Magick smackdown: The motion picture

Via my extensive contacts in the world of the occult, I learn that there's a film in the works, Revolt of the Magicians, telling a fictionalized version of the young Aleister Crowley's break from the Hermetic Order of the Golden Dawn.

If you think about it, it's pretty astonishing that Uncle Al has apparently never been portrayed on film, with the possible exception of turning up in a movie of sketch comedy with his name misspelled in the credits, or in the form of the character "Oliver Haddo" in a nearly-forgotten silent film adaptation of Somerset Maugham's The Magician.

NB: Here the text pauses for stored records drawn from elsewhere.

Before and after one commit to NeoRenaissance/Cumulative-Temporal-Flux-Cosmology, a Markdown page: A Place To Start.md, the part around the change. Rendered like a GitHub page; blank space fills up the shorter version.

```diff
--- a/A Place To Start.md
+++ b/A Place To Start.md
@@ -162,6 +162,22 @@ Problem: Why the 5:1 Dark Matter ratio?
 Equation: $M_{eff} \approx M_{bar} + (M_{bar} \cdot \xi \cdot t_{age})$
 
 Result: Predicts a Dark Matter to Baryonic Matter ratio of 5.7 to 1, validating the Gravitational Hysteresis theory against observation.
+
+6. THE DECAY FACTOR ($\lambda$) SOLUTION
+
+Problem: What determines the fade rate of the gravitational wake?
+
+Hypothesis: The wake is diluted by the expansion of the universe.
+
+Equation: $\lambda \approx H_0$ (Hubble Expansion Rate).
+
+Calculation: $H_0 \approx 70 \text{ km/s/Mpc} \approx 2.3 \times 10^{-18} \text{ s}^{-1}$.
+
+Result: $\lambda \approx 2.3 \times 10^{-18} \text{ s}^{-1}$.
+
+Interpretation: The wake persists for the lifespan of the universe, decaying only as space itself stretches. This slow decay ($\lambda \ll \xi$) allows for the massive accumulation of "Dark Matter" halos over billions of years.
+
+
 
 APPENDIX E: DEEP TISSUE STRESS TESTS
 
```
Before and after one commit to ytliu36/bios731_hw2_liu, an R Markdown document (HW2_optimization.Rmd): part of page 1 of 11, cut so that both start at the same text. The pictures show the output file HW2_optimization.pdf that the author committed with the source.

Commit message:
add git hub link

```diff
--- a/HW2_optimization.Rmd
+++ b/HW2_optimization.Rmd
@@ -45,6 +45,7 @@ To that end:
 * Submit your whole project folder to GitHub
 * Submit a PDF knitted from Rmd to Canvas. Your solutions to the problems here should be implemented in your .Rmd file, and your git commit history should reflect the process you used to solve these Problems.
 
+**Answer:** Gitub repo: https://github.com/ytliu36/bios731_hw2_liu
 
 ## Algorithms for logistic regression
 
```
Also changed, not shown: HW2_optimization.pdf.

Even if you don't believe in magic, Crowley's biography boggles the mind. He was one of these larger-than-life Brits like Sir Richard Francis Burton or Lord Byron. He was a childhood chess prodigy. He was one of the great mountaineers of his time. He wrote poetry. He traveled the world. He had lovers of both genders --- during the Victorian era. He was in an occult secret society together with heavy hitters like William Butler Yeats. And then there's the actual occult stuff: even if you stick to the historically verifiable events, you have all this great secret society / mysterious manuscript / declaration of a New Aeon stuff. We now have two good biographies on the shelves: Kaczynski's and Sutin's. How could you not make a movie?

One wonders if Revolt will be the treatment that one would hope for. There's a fly-by-night scent in the air. The film has an impressively lame website. I'm talking 1994 lame. It's not bad in the "I hired an incompetent graphic designer with delusions of grandeur" way, or the "I hired a teenager who put in a lot of gratuitous spinning icons" way --- it's bad in the "I just built my first website typing HTML into Notepad, but I was in a hurry" kind of way. And the producers apparently make reality TV shows. Or try to: everything they list on their website is in pre-production. A web search reveals only that they have published a direct-to-video Corey Haim slasher movie. Not inspiring.

On the other hand, and this is a big other hand, Lon Milo Duquette is credited as one of the two screenwriters. Duquette is a good writer and a serious occultist. His The Chicken Qabalah of Rabbi Lamed ben Clifford is the best (and funniest) concise introduction to qabalah I have read, his My Life with the Spirits is likewise a wry autobiography of occult practice, and he's written a bushel basket of very serious occult books. He's heavily involved in the OTO, Crowley's initiatory organization, so knows about as much about Crowley as anyone and understands that the man was an egocentric shmuck but hardly the sinister figure of legend. So who knows?


Erik said...

Didn't Messr. Levinson poke some fun at AC in Young Sherlock Holmes? Or perhaps I just assumed that an Aegypt-obsessed secret society would almost certainly be headed up by AC himself.

Anyway, I'm certainly looking forward to the film. Any biographies you care to recommend in the meantime?

Jonathan Korman said...

I don't think I buy Young Sherlock Holmes as having a reference to Crowley --- I don't remember it that way (thought it's been a while) and Google returns a whole lot of nothing on the subject.

I'd recommend both Kaczynski's Perdurabo and Sutin's Do What Thou Wilt as good biographies. Kaczynski is a magickian, while Sutin's previous book was a bio of Philip K. Dick. That right there should point you at the one that will serve you best.